- The Bureau should not use parcel identification numbers because there is no standard numbering system in the United States.
- The Bureau should use address points and sub-addresses with the caveat that approximately 30 counties in the U.S. have not converted to physical addresses and they cover approximately 12 million addresses.
- The Bureau could partner with states to ‘roll-up’ local government address data and make it publicly available.
NSGIC noted that local governments are the address authorities and at least 21 states are already partnering with their local governments to produce high-quality address point data. As they are posted, you will be able to view all of the comments on this proposed rule change at: http://www.consumerfinance.gov/notice-and-comment/
You are invited to submit proposals for the 2nd National Adaptation Forum, the biennial gathering of the adaptation community to foster information exchange, innovation and mutual support for a better tomorrow. The Forum will take place from May 12 – 14, 2015 in St. Louis, MO. It will engage key individuals from industry, academia, government, non-profit organizations, communities—all working across traditional boundaries to develop adaptation solutions and partnerships. The Program for 2015 centers on adaptation integration: Make adaptation part of everything you do, and Break out of silos to create holistic, durable solutions. Submit your proposal here. Deadline for submissions is October 24, 2014.
Those of you interested in the resiliency issues faced by the 35 coastal states and insular areas should consider subscribing to the weekly newsletter published by the Coastal States Organization. One example in the current edition is “As a part of President Obama’s continuing commitment to help promote resilient coastal systems, the Bureau of Ocean Energy Management (BOEM) and the State of Maine signed a two-year cooperative agreement totaling $195,000 to evaluate sand resources for coastal resilience and restoration planning.”
You can read the most recent edition of the newsletter at this link. It contains many articles like the one above that are related to resiliency issues in your states. You can also view other editions or subscribe to the newsletter at this link.
The 1st of October marked the deadline for the 10th and final delivery of broadband availability data to NTIA by all of the state grantees.
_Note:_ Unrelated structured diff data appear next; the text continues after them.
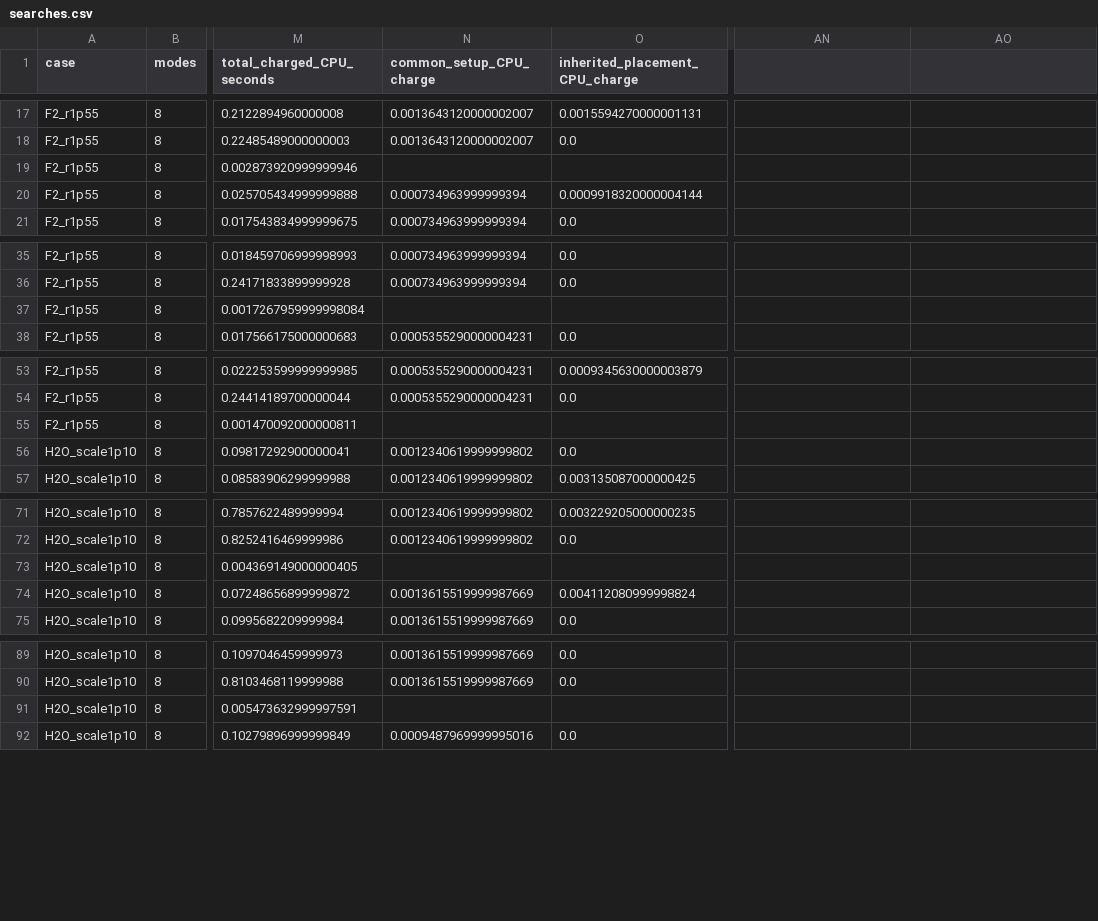
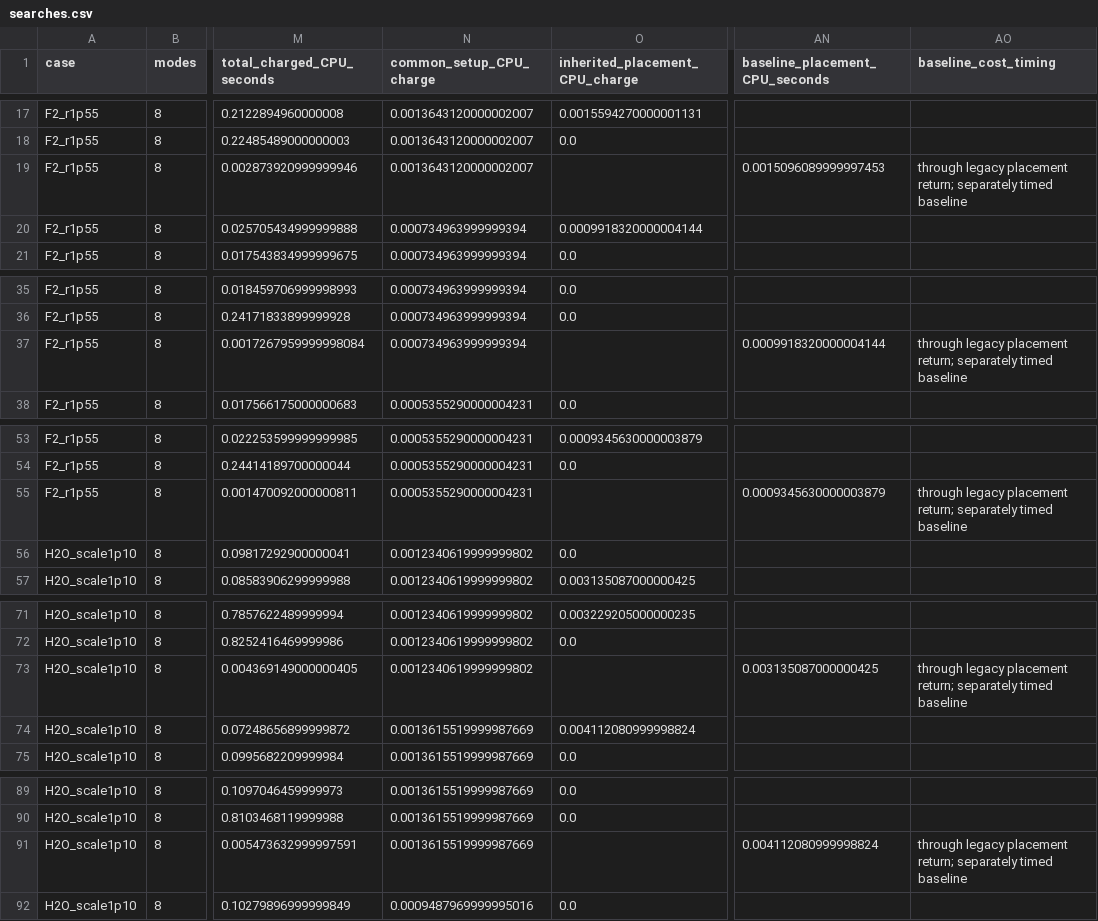
Before and after one commit to bernalde/qhat, a CSV file: numerical_audit/search_costs/report/searches.csv, drawn as a sheet; only a part is shown, gaps mark what is left out; the diff covers the shown part only; the diff names each change by its address in the sheet, - before the commit and + after, or states it on an @@ line.

```diff
--- a/numerical_audit/search_costs/report/searches.csv
+++ b/numerical_audit/search_costs/report/searches.csv
-AN1: (empty)
+AN1: baseline_placement_CPU_seconds
-AO1: (empty)
+AO1: baseline_cost_timing
-N19 (common_setup_CPU_charge): (empty)
+N19 (common_setup_CPU_charge): 0.0013643120000002007
-AN19 (baseline_placement_CPU_seconds): (empty)
+AN19 (baseline_placement_CPU_seconds): 0.0015096089999997453
-AO19 (baseline_cost_timing): (empty)
+AO19 (baseline_cost_timing): through legacy placement return; separately timed baseline
-N37 (common_setup_CPU_charge): (empty)
+N37 (common_setup_CPU_charge): 0.000734963999999394
-AN37 (baseline_placement_CPU_seconds): (empty)
+AN37 (baseline_placement_CPU_seconds): 0.0009918320000004144
-AO37 (baseline_cost_timing): (empty)
+AO37 (baseline_cost_timing): through legacy placement return; separately timed baseline
-N55 (common_setup_CPU_charge): (empty)
+N55 (common_setup_CPU_charge): 0.0005355290000004231
-AN55 (baseline_placement_CPU_seconds): (empty)
+AN55 (baseline_placement_CPU_seconds): 0.0009345630000003879
-AO55 (baseline_cost_timing): (empty)
+AO55 (baseline_cost_timing): through legacy placement return; separately timed baseline
-N73 (common_setup_CPU_charge): (empty)
+N73 (common_setup_CPU_charge): 0.0012340619999999802
-AN73 (baseline_placement_CPU_seconds): (empty)
+AN73 (baseline_placement_CPU_seconds): 0.003135087000000425
-AO73 (baseline_cost_timing): (empty)
+AO73 (baseline_cost_timing): through legacy placement return; separately timed baseline
-N91 (common_setup_CPU_charge): (empty)
+N91 (common_setup_CPU_charge): 0.0013615519999987669
-AN91 (baseline_placement_CPU_seconds): (empty)
+AN91 (baseline_placement_CPU_seconds): 0.004112080999998824
-AO91 (baseline_cost_timing): (empty)
+AO91 (baseline_cost_timing): through legacy placement return; separately timed baseline
```
Also changed, not shown: 57 edited cells elsewhere in this file, numerical_audit/search_costs/report/shared_setup.csv, 14 other files.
This program produced a nationwide, seamless spatial database of broadband availability (www.broadbandmap.gov), updated every 6 months over the 5 years of the program. This effort conclusively demonstrated the value and success of a model that engages states as key coordination partners in nationwide data projects. NSGIC had a significant role in getting this program off to a good start. We are proud of our contribution, the good work done by the states, and the National Broadband Map.
Read the linked blog post of Juan Marin, Chief Technology Officer of Boundless, to see what he has to say about the 2014 NSGIC Annual Conference.
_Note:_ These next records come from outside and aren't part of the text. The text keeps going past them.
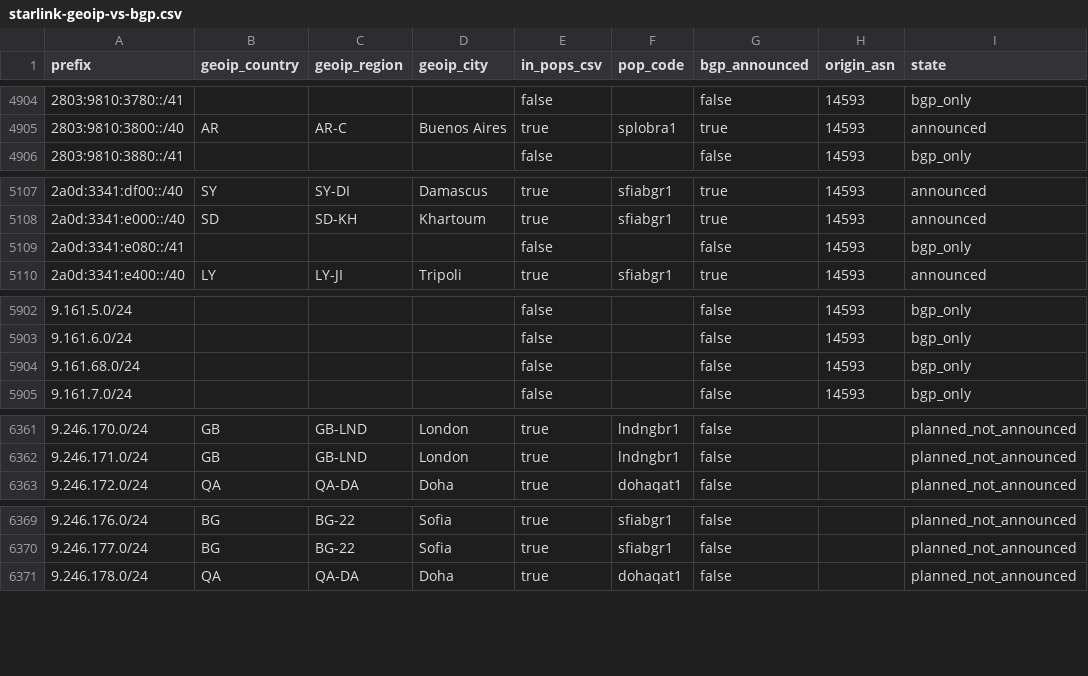
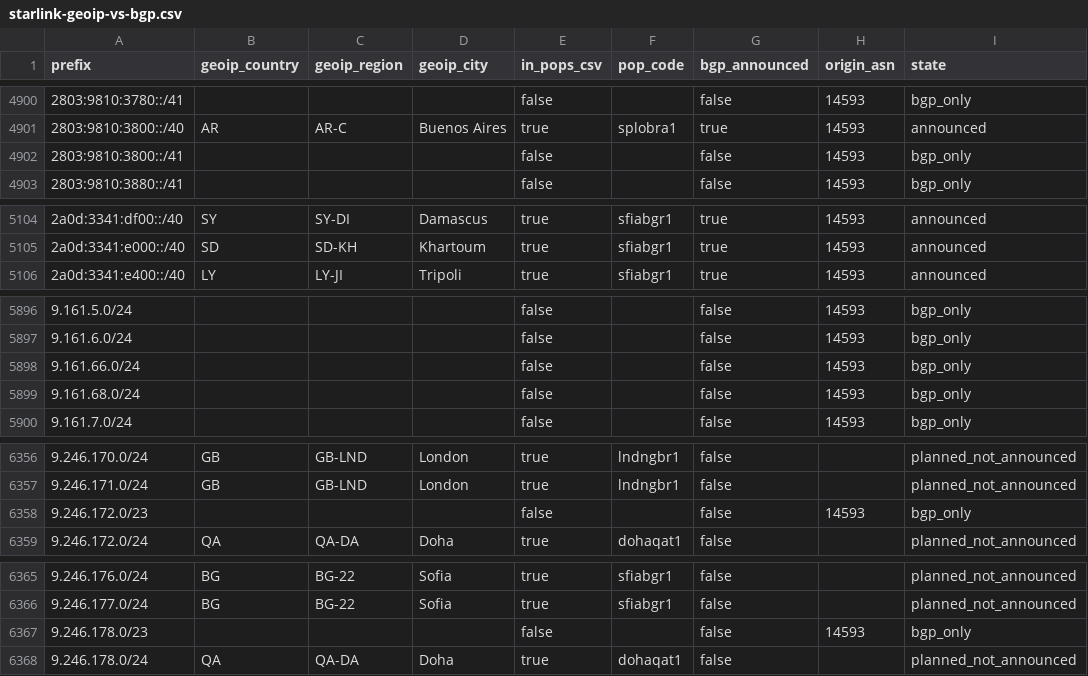
Before and after one commit to ipanalytics/Sat-geoip, a CSV file: outputs/starlink-geoip-vs-bgp.csv, drawn as a sheet; only a part is shown, gaps mark what is left out; the diff covers the shown part only.

```diff
--- a/outputs/starlink-geoip-vs-bgp.csv
+++ b/outputs/starlink-geoip-vs-bgp.csv
@@ -4905,2 +4901,3 @@ prefix,geoip_country,geoip_region,geoip_city,in_pops_csv,pop_code,bgp_announced,
 2803:9810:3800::/40,AR,AR-C,Buenos Aires,true,splobra1,true,14593,announced
+2803:9810:3800::/41,,,,false,,false,14593,bgp_only
 2803:9810:3880::/41,,,,false,,false,14593,bgp_only
@@ -5108,3 +5105,2 @@ prefix,geoip_country,geoip_region,geoip_city,in_pops_csv,pop_code,bgp_announced,
 2a0d:3341:e000::/40,SD,SD-KH,Khartoum,true,sfiabgr1,true,14593,announced
-2a0d:3341:e080::/41,,,,false,,false,14593,bgp_only
 2a0d:3341:e400::/40,LY,LY-JI,Tripoli,true,sfiabgr1,true,14593,announced
@@ -5903,2 +5897,3 @@ prefix,geoip_country,geoip_region,geoip_city,in_pops_csv,pop_code,bgp_announced,
 9.161.6.0/24,,,,false,,false,14593,bgp_only
+9.161.66.0/24,,,,false,,false,14593,bgp_only
 9.161.68.0/24,,,,false,,false,14593,bgp_only
@@ -6362,2 +6357,3 @@ prefix,geoip_country,geoip_region,geoip_city,in_pops_csv,pop_code,bgp_announced,
 9.246.171.0/24,GB,GB-LND,London,true,lndngbr1,false,,planned_not_announced
+9.246.172.0/23,,,,false,,false,14593,bgp_only
 9.246.172.0/24,QA,QA-DA,Doha,true,dohaqat1,false,,planned_not_announced
@@ -6370,2 +6366,3 @@ prefix,geoip_country,geoip_region,geoip_city,in_pops_csv,pop_code,bgp_announced,
 9.246.177.0/24,BG,BG-22,Sofia,true,sfiabgr1,false,,planned_not_announced
+9.246.178.0/23,,,,false,,false,14593,bgp_only
 9.246.178.0/24,QA,QA-DA,Doha,true,dohaqat1,false,,planned_not_announced
```
Also changed, not shown: 1 added row, 7 removed rows and 9 edited cells elsewhere in this file, outputs/prefix-changes.csv, 9 other files.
U.S. Senator Tammy Baldwin introduced legislation on September 18th to help Wisconsin communities along the Great Lakes better prepare for storms, cope with varying lake levels, and strengthen economic development planning efforts along the shore.
“Our Great Lakes are a great asset for our quality of life but also for our long-term economic security. Wisconsin’s Great Lakes communities face a variety of challenges to keep their harbors open, their waters clean and their beaches ready for visitors,” said Senator Baldwin. “This bill ensures that our coastal communities have the resources and tools they need to adapt to changing environmental conditions, maintain healthy shores, and make smart planning decisions to support their local economies and way of life.”
The National Oceanic Atmospheric Administration (NOAA) currently assembles and hosts the Digital Coast Project, a collaborative online database of the most up-to-date coastal information, and makes it available to both the public and private sectors for use in community planning and disaster response. NOAA also trains coastal communities how to decipher and use the high-tech mapping data to make accurate decisions and smart investments in coastal communities.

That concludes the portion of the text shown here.